The contract to design, construct, maintain and operate the River Murray to Broken Hill pipeline has been awarded.
Minister for Regional Water, Niall Blair, announced a consortium of John Holland, MPC Group and TRILITY won the contract for the game-changing piece of water infrastructure.
The successful tender was chosen from a shortlist of four potential providers to build the 270km pipeline between Wentworth and Broken Hill as part of the NSW Government’s investment in regional water security.
John Holland MPC Group Joint Venture will design and construct the River Murray to Broken Hill Pipeline at a total project cost of $467 million. While John Holland TRILITY Joint Venture will undertake the operations and maintenance of the pipeline for a fixed price 20-year contract sum of $107.3 million.
“The people of Broken Hill have just as much right to a safe and reliable supply of water as anyone else across the state and we’re determined to deliver it to them,” Mr Blair said.
It’s estimated the project will inject around $50 million into the Wentworth and Broken Hill economies, generating more than 150 local jobs, with a total workforce expected to reach 500 at its peak – importantly, the project also supports steel jobs in the Illawarra.
“The 270km pipeline will be constructed substantially from steel rolled in Australia, strengthening the NSW Government’s position as the single largest domestic purchaser of Australian steel,” Mr Blair said.
“The Government has carefully considered every possible option for securing a long-term water supply for Broken Hill, and today’s announcement shows we’re now getting on with the job. Releasing details of the project’s business case marks a commitment of this Government to provide timely information to the community on water projects going forward.”
WaterNSW CEO, David Harris, said they are proud to be leading such a significant regional project and building on the organisation’s successful reputation for project delivery.
“It is estimated that the local economies will benefit by up to $50 million,” Mr Harris said.
“The skills acquired by local subcontractors on a project of this scale will also expand those firms’ capacity to engage in large-scale capital works in the future.
“The contractor is also expected to invest around $3 million in training, meaning that locals who work on this project will have transferable experience and skills for future work.”
NSW Treasurer, Dominic Perrottet, said the announcement was further evidence of the Government reinvesting the state’s economic success back into its communities.
“This is an investment made possible by our asset recycling strategy and is the centerpiece of the $1 billion Safe and Secure Water fund, which was announced in the 2017-18 NSW Budget,” Mr Perrottet said.
“The project will be managed by WaterNSW, which has a strong track record in key water infrastructure projects, and will drive its successful delivery.

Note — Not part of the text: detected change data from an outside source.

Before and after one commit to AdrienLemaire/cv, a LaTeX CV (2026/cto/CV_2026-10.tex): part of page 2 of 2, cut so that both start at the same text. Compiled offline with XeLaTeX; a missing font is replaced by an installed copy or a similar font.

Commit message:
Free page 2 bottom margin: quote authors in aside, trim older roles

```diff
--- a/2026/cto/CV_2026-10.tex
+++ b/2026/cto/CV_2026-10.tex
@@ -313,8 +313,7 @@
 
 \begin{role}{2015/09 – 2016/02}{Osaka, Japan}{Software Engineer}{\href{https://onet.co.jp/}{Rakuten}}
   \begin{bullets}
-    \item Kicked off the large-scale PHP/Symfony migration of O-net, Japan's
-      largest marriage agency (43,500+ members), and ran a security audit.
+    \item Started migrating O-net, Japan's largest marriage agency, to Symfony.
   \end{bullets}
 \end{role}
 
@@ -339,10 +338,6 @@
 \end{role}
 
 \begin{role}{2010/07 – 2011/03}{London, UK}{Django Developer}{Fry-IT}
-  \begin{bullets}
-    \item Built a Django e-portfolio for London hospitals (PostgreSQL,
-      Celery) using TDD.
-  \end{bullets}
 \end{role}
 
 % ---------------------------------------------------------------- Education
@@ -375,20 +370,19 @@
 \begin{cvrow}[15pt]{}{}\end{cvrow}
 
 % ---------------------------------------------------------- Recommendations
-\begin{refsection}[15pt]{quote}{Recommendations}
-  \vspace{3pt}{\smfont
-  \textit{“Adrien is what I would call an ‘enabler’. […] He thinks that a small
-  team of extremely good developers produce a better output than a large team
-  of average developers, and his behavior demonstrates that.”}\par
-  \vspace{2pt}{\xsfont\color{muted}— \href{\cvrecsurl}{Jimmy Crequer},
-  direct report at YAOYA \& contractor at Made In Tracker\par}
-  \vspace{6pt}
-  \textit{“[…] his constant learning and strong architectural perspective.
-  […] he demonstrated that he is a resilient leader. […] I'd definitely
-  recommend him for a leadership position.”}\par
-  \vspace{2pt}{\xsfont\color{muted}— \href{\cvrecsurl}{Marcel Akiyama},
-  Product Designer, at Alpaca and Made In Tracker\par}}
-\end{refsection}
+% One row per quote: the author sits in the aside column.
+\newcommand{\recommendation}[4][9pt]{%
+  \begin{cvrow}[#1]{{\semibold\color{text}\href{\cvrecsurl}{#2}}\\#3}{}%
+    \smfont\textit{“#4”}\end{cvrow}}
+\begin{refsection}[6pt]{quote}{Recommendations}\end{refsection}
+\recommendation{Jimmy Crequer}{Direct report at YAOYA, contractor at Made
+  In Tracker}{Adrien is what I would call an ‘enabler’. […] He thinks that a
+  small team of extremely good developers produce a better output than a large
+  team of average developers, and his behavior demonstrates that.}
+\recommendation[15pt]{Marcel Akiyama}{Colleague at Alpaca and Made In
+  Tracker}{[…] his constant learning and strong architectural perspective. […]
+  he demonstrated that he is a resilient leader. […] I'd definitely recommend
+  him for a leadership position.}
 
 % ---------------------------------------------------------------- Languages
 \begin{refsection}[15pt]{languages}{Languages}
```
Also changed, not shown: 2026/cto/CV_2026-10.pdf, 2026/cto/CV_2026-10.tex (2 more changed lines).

“The good news for the community is that detailed planning and design works will commence immediately with construction to start next year.”
Detailed planning and design works will commence immediately with construction to start in January 2018. The pipeline will be completed and ready for water by December 2018.